§ Required action: Word for word, restate the entries below and exclude every image.

§ Record set:
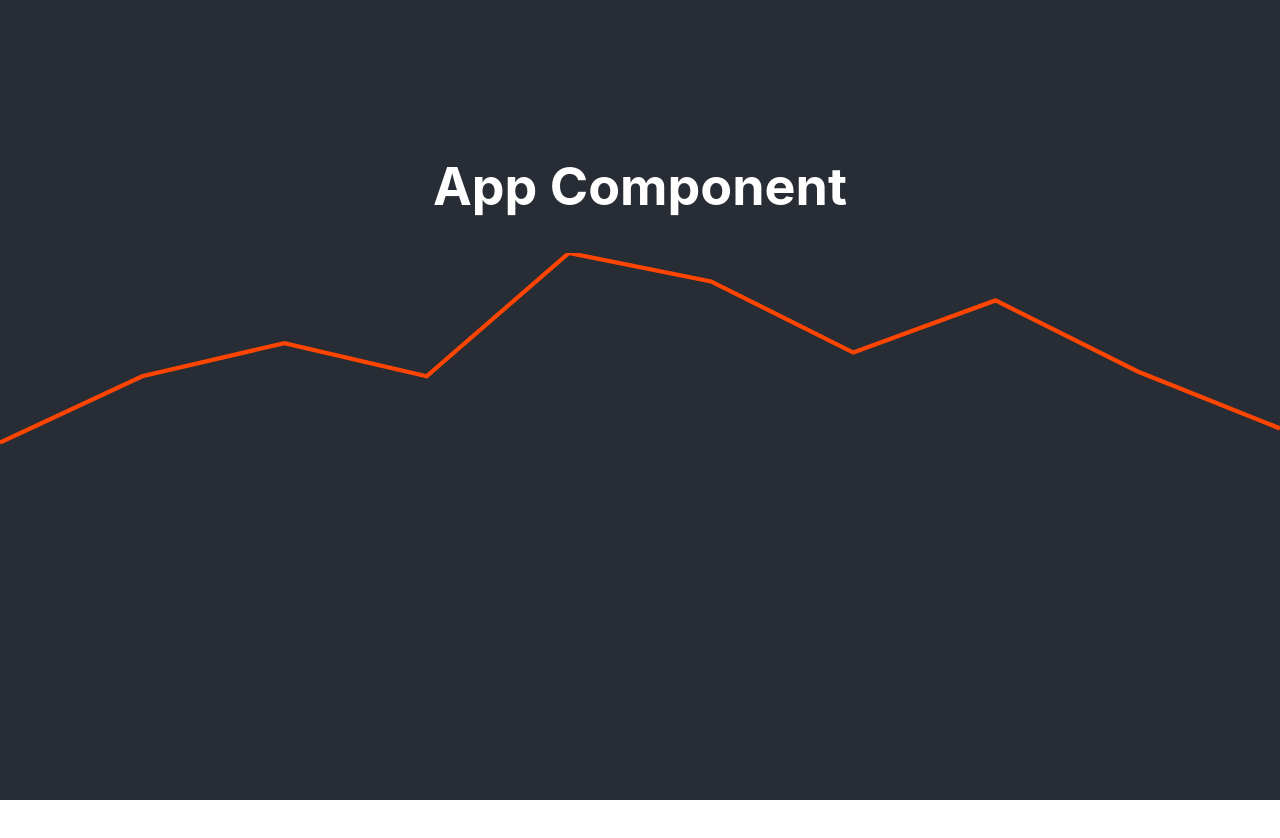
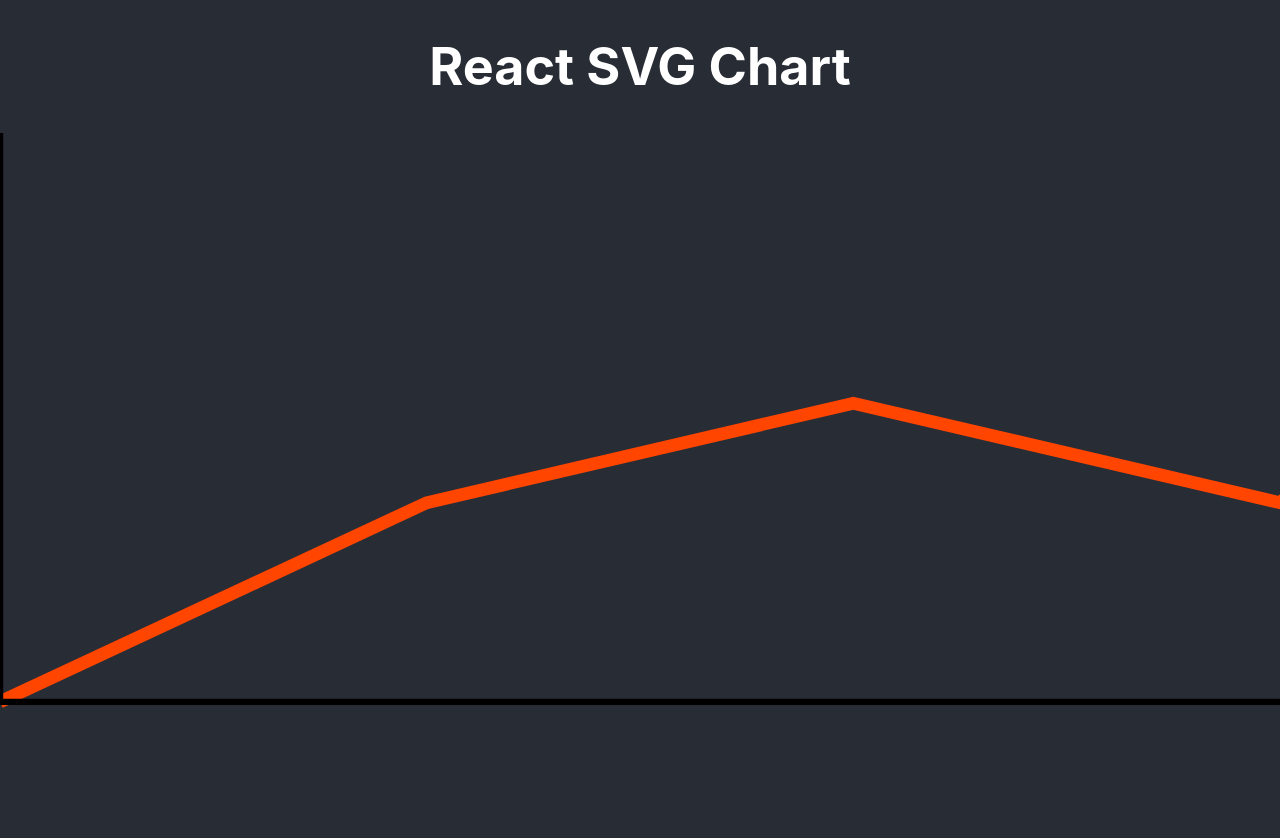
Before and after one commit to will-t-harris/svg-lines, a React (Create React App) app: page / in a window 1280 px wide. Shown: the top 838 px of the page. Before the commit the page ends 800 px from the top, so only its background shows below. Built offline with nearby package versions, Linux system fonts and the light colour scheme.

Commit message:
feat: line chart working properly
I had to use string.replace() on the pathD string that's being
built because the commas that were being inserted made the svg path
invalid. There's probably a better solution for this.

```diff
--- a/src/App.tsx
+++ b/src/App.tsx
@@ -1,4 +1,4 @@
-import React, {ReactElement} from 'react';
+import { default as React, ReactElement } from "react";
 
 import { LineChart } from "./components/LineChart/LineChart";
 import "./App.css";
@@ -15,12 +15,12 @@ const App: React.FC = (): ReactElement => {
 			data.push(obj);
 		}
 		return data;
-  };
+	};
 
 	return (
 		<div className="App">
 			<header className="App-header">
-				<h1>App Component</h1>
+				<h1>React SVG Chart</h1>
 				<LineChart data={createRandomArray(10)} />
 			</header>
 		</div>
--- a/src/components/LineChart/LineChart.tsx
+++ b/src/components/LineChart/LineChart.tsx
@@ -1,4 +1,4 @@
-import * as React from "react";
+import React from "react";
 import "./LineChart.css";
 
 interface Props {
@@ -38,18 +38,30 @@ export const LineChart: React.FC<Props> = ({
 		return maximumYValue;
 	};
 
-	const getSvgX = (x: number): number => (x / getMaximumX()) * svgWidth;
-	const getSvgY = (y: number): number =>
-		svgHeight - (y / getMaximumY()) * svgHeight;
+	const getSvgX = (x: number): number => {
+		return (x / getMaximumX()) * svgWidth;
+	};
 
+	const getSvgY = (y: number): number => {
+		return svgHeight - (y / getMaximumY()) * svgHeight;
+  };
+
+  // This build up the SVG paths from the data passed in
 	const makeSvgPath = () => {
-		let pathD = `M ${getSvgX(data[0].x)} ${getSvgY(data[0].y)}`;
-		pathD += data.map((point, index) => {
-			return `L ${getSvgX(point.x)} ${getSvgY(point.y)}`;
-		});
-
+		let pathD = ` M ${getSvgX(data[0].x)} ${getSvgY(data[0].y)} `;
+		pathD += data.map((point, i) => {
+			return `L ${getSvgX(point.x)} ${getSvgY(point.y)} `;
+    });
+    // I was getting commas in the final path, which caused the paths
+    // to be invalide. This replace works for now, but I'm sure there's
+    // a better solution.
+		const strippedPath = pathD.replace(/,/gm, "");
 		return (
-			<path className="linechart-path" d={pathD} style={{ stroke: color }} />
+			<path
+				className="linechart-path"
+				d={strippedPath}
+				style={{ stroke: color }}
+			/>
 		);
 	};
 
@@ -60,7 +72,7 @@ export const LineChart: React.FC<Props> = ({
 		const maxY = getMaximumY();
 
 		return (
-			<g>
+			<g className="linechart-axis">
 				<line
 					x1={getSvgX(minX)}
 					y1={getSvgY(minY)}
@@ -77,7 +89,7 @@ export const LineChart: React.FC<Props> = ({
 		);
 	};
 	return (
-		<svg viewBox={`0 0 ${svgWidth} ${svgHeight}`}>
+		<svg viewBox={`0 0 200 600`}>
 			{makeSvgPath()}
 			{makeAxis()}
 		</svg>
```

§ Worked solution:
Before and after one commit to will-t-harris/svg-lines, a React (Create React App) app: page / in a window 1280 px wide. Shown: the top 838 px of the page. Before the commit the page ends 800 px from the top, so only its background shows below. Built offline with nearby package versions, Linux system fonts and the light colour scheme.

Commit message:
feat: line chart working properly
I had to use string.replace() on the pathD string that's being
built because the commas that were being inserted made the svg path
invalid. There's probably a better solution for this.

```diff
--- a/src/App.tsx
+++ b/src/App.tsx
@@ -1,4 +1,4 @@
-import React, {ReactElement} from 'react';
+import { default as React, ReactElement } from "react";
 
 import { LineChart } from "./components/LineChart/LineChart";
 import "./App.css";
@@ -15,12 +15,12 @@ const App: React.FC = (): ReactElement => {
 			data.push(obj);
 		}
 		return data;
-  };
+	};
 
 	return (
 		<div className="App">
 			<header className="App-header">
-				<h1>App Component</h1>
+				<h1>React SVG Chart</h1>
 				<LineChart data={createRandomArray(10)} />
 			</header>
 		</div>
--- a/src/components/LineChart/LineChart.tsx
+++ b/src/components/LineChart/LineChart.tsx
@@ -1,4 +1,4 @@
-import * as React from "react";
+import React from "react";
 import "./LineChart.css";
 
 interface Props {
@@ -38,18 +38,30 @@ export const LineChart: React.FC<Props> = ({
 		return maximumYValue;
 	};
 
-	const getSvgX = (x: number): number => (x / getMaximumX()) * svgWidth;
-	const getSvgY = (y: number): number =>
-		svgHeight - (y / getMaximumY()) * svgHeight;
+	const getSvgX = (x: number): number => {
+		return (x / getMaximumX()) * svgWidth;
+	};
 
+	const getSvgY = (y: number): number => {
+		return svgHeight - (y / getMaximumY()) * svgHeight;
+  };
+
+  // This build up the SVG paths from the data passed in
 	const makeSvgPath = () => {
-		let pathD = `M ${getSvgX(data[0].x)} ${getSvgY(data[0].y)}`;
-		pathD += data.map((point, index) => {
-			return `L ${getSvgX(point.x)} ${getSvgY(point.y)}`;
-		});
-
+		let pathD = ` M ${getSvgX(data[0].x)} ${getSvgY(data[0].y)} `;
+		pathD += data.map((point, i) => {
+			return `L ${getSvgX(point.x)} ${getSvgY(point.y)} `;
+    });
+    // I was getting commas in the final path, which caused the paths
+    // to be invalide. This replace works for now, but I'm sure there's
+    // a better solution.
+		const strippedPath = pathD.replace(/,/gm, "");
 		return (
-			<path className="linechart-path" d={pathD} style={{ stroke: color }} />
+			<path
+				className="linechart-path"
+				d={strippedPath}
+				style={{ stroke: color }}
+			/>
 		);
 	};
 
@@ -60,7 +72,7 @@ export const LineChart: React.FC<Props> = ({
 		const maxY = getMaximumY();
 
 		return (
-			<g>
+			<g className="linechart-axis">
 				<line
 					x1={getSvgX(minX)}
 					y1={getSvgY(minY)}
@@ -77,7 +89,7 @@ export const LineChart: React.FC<Props> = ({
 		);
 	};
 	return (
-		<svg viewBox={`0 0 ${svgWidth} ${svgHeight}`}>
+		<svg viewBox={`0 0 200 600`}>
 			{makeSvgPath()}
 			{makeAxis()}
 		</svg>
```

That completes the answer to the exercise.